He added: “Improving working conditions in social care are pro-women policies, they are moral policies. Policies that would reduce gender inequality nationally as well as drive up care quality for the most vulnerable in our society.”
In March 2014, The National Audit Office released a report finding that 160,000 to 220,000 direct care workers in the UK are paid below the national minimum wage due to deductions for uniforms or due to travel time between visits.
Mr Stephenson-Padron as a result highlighted to the Women & Equalities Committee of both the need to step up enforcement of the National Minimum Wage, as well as pursuing policies that improve the financial viability of the social care sector as a whole so that it can meet its legal obligations.
He also called for policies that would improve the training of home care workers which can help develop job progression while keeping good care workers in the frontline, where actual care services are provided.
Mr Stephenson-Padron highlighted Penrose Care’s recent work with the UK Commission for Employment & Skills (UKCES) on efforts to add value-added skills to home care workers.
Mr Stephenson-Padron believes that improving the financial viability of the social care sector and improving working conditions for its mostly female workforce, requires society-wide solutions, not just from Government.
He recommended that the committee explore ways in which to incentivise organisations to offer elder care vouchers to their employees similar to how many organisations offer child care vouchers in flexible benefits packages.
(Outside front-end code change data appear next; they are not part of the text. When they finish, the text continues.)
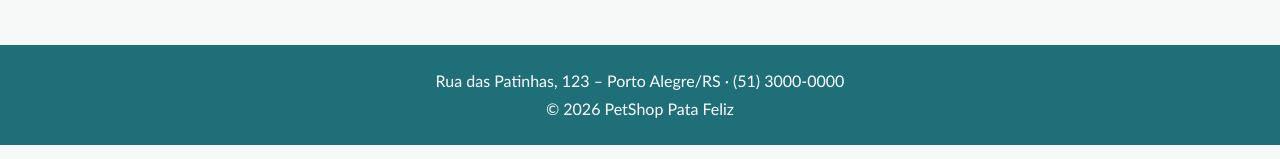
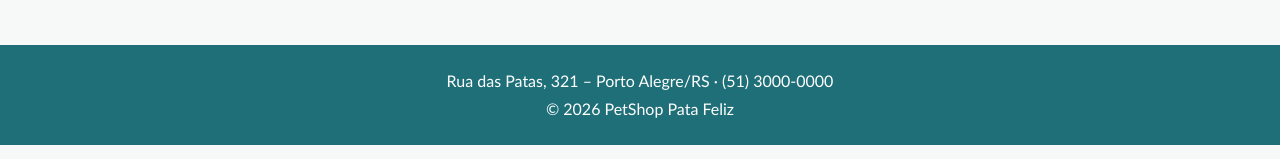
Before and after one commit to DanielFernandesX/PetShop-Fase-2, a plain HTML site: page agendamento.html in a window 1280 px wide. Shown: the part 632-791 px from the top of the page. Drawn offline with nearby package versions, Linux system fonts and the light colour scheme.

Commit message:
Update footer address in agendamento.html

```diff
--- a/agendamento.html
+++ b/agendamento.html
@@ -93,7 +93,7 @@
 </main>
 <footer class="py-4 mt-5">
   <div class="container text-center">
-    <p class="mb-1">Rua das Patinhas, 123 – Porto Alegre/RS · (51) 3000-0000</p>
+    <p class="mb-1">Rua das Patas, 321 – Porto Alegre/RS · (51) 3000-0000</p>
     <p class="mb-0">&copy; <span id="ano">2026</span> PetShop Pata Feliz</p>
   </div>
 </footer>
```
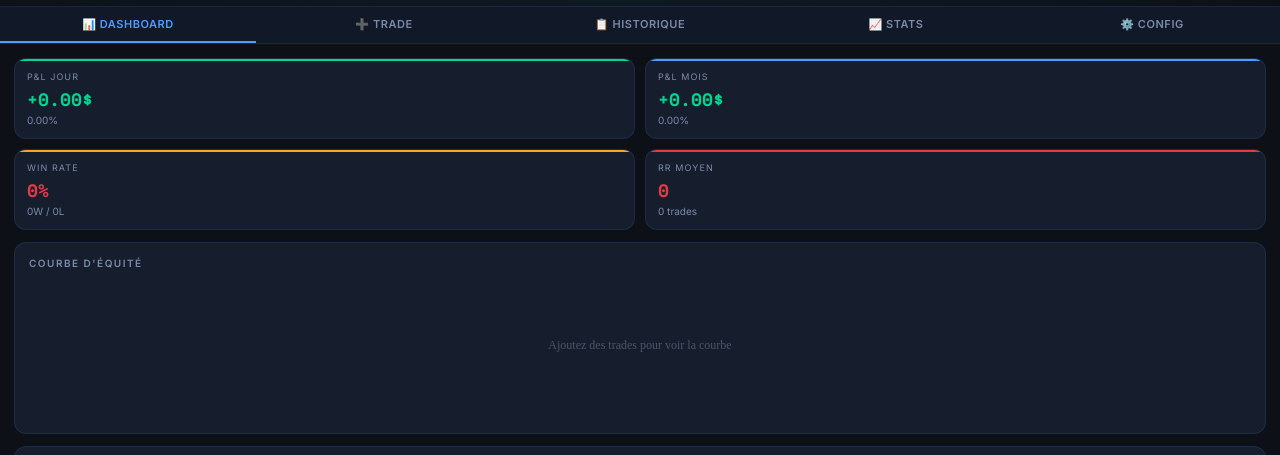
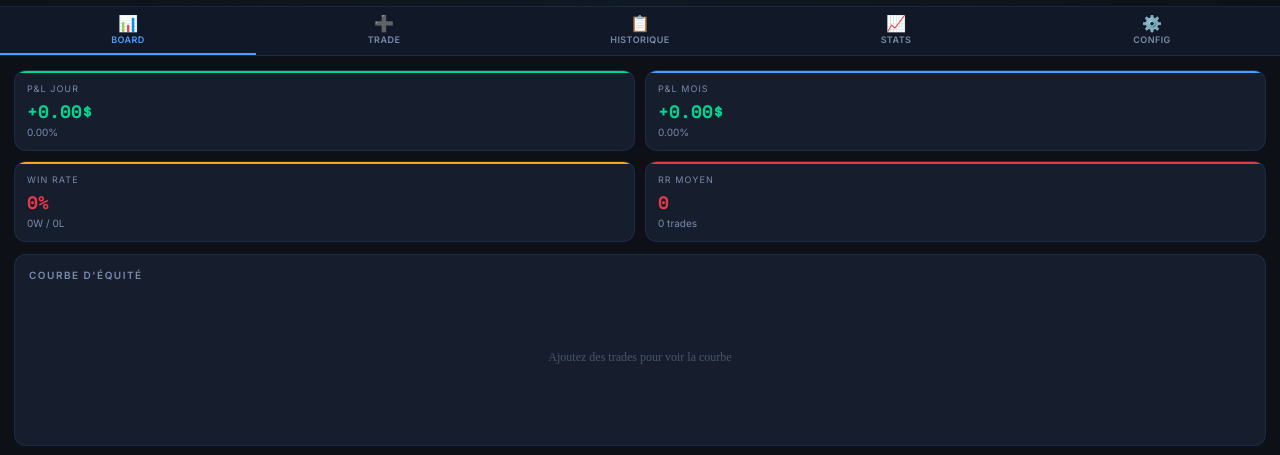
Before and after one commit to Mouss-pro/Lo-c-, a plain HTML site: page index.html in a window 1280 px wide. Shown: the part 58-513 px from the top of the page. Drawn offline with nearby package versions, Linux system fonts and the light colour scheme.

Commit message:
Add files via upload

```diff
--- a/index.html
+++ b/index.html
@@ -92,11 +92,12 @@ body{display:flex;flex-direction:column}
 }
 .tabs::-webkit-scrollbar{display:none}
 .tab{
-  flex:1;min-width:70px;padding:10px 6px;
-  text-align:center;font-size:11px;font-weight:600;letter-spacing:.05em;
+  flex:1;min-width:0;padding:7px 2px;
+  text-align:center;font-size:16px;font-weight:600;
   color:var(--muted);border-bottom:2px solid transparent;
-  cursor:pointer;transition:all .2s;white-space:nowrap;text-transform:uppercase;
+  cursor:pointer;transition:all .2s;line-height:1.2;
 }
+.tab span{display:block;font-size:9px;text-transform:uppercase;letter-spacing:.05em;margin-top:2px}
 .tab.active{color:var(--blue);border-bottom-color:var(--blue)}
 
 /* PANES */
@@ -266,11 +267,11 @@ textarea{resize:vertical;min-height:60px;font-size:12px}
 
 <!-- TABS -->
 <div class="tabs">
-  <div class="tab active" onclick="showTab('dashboard',this)">📊 Dashboard</div>
-  <div class="tab" onclick="showTab('trade',this)">➕ Trade</div>
-  <div class="tab" onclick="showTab('historique',this)">📋 Historique</div>
-  <div class="tab" onclick="showTab('stats',this)">📈 Stats</div>
-  <div class="tab" onclick="showTab('settings',this)">⚙️ Config</div>
+  <div class="tab active" onclick="showTab('dashboard',this)">📊<br><span>Board</span></div>
+  <div class="tab" onclick="showTab('trade',this)">➕<br><span>Trade</span></div>
+  <div class="tab" onclick="showTab('historique',this)">📋<br><span>Historique</span></div>
+  <div class="tab" onclick="showTab('stats',this)">📈<br><span>Stats</span></div>
+  <div class="tab" onclick="showTab('settings',this)">⚙️<br><span>Config</span></div>
 </div>
 
 <!-- PANE DASHBOARD -->
```
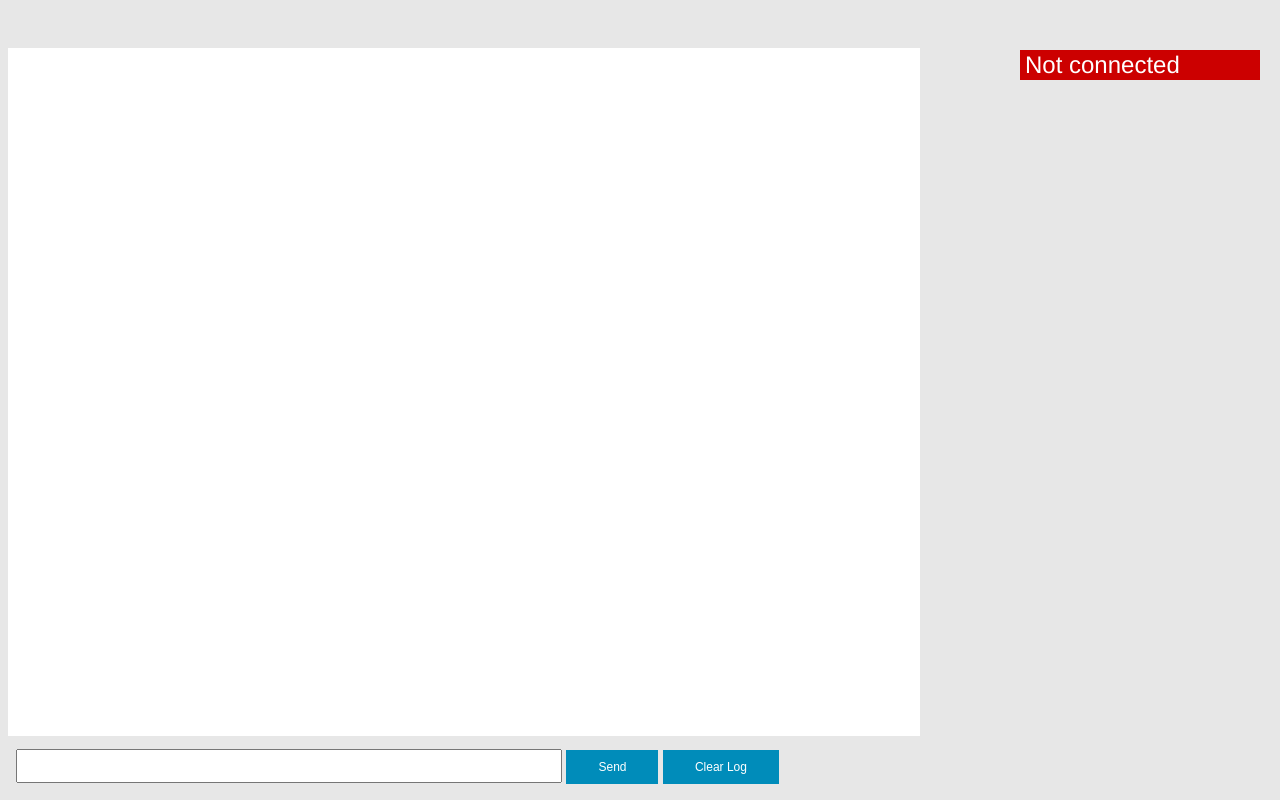
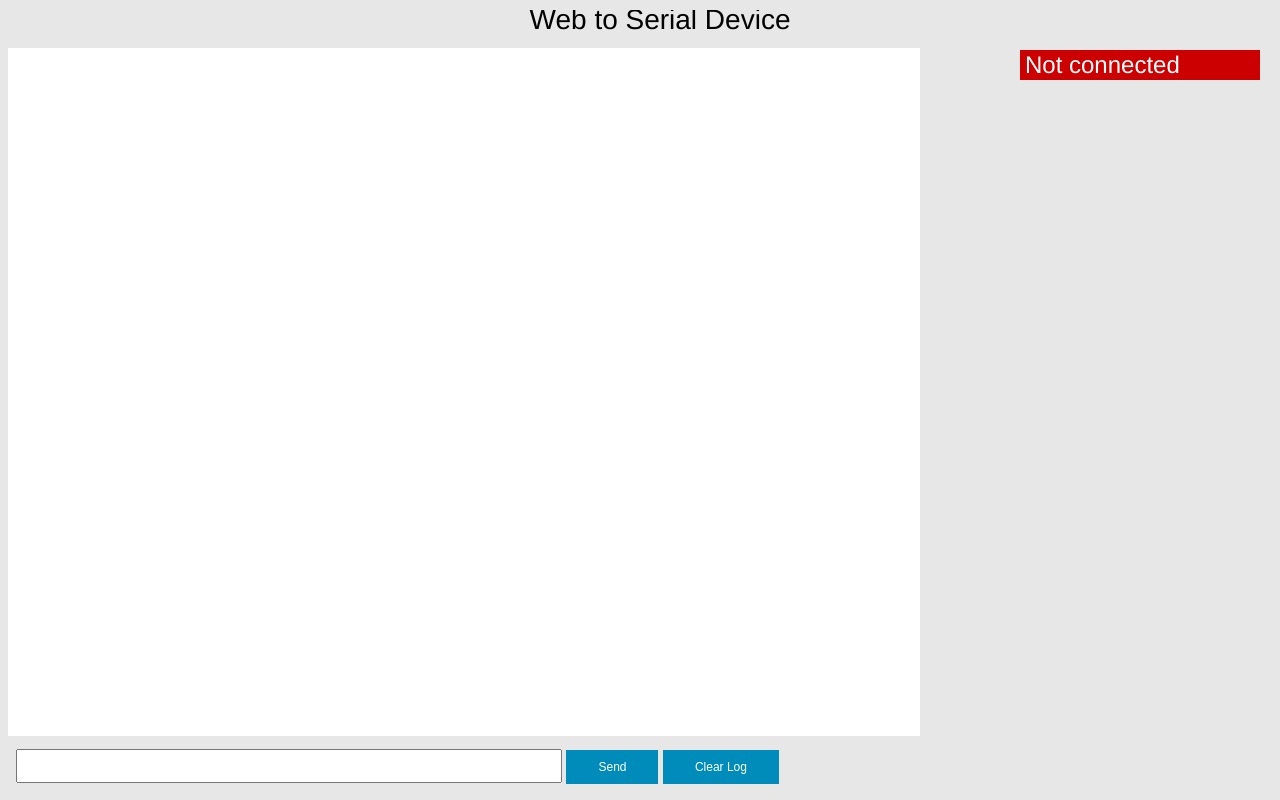
Before and after one commit to ftenario/tcp2com, a plain HTML site: page index.html in a window 1280 px wide. Drawn offline with Linux system fonts and the light colour scheme.

Commit message:
update readme, index.html

```diff
--- a/index.html
+++ b/index.html
@@ -163,6 +163,15 @@ body {
   font-size: 24px;
   width: 230px;
 }
+#header {
+  position: absolute;
+  top: 10px;
+  left: 20px;
+  overflow: hidden;
+  font-size: 28px;
+  width: 100%;
+  text-align: center;
+}
 #status {
   padding: 5px;
   color: #fff;
@@ -188,6 +197,7 @@ body {
 </style>
 </head>
 <body>
+<div id="header">Web to Serial Device</div>
 <div id="log"></div>
 <div id="status">State</div>
 <form id="form" autocomplete="off">
```
Also changed, not shown: 1 other file.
A recording of the hearing can be found at the following link (fast forward to 1:07:00 of the video): http://www.parliamentlive.tv/Event/Index/c52c0ae5-3ac1-46fc-8f15-2b539ab8c17e
Penrose Care provides home care to adults with disabilities and elderly persons, including those with dementia in North London.
In 2012, Penrose Care became one of the first four care providers in the country to become an Accredited Living Wage Employer and in 2013 the first independent sector care provider to be compliant with Citizens UK’s landmark Social Care Charter.
Penrose Care was founded by Robert Stephenson-Padron, a healthcare research analyst, and Dr Matthew Knight, a hospital consultant physician.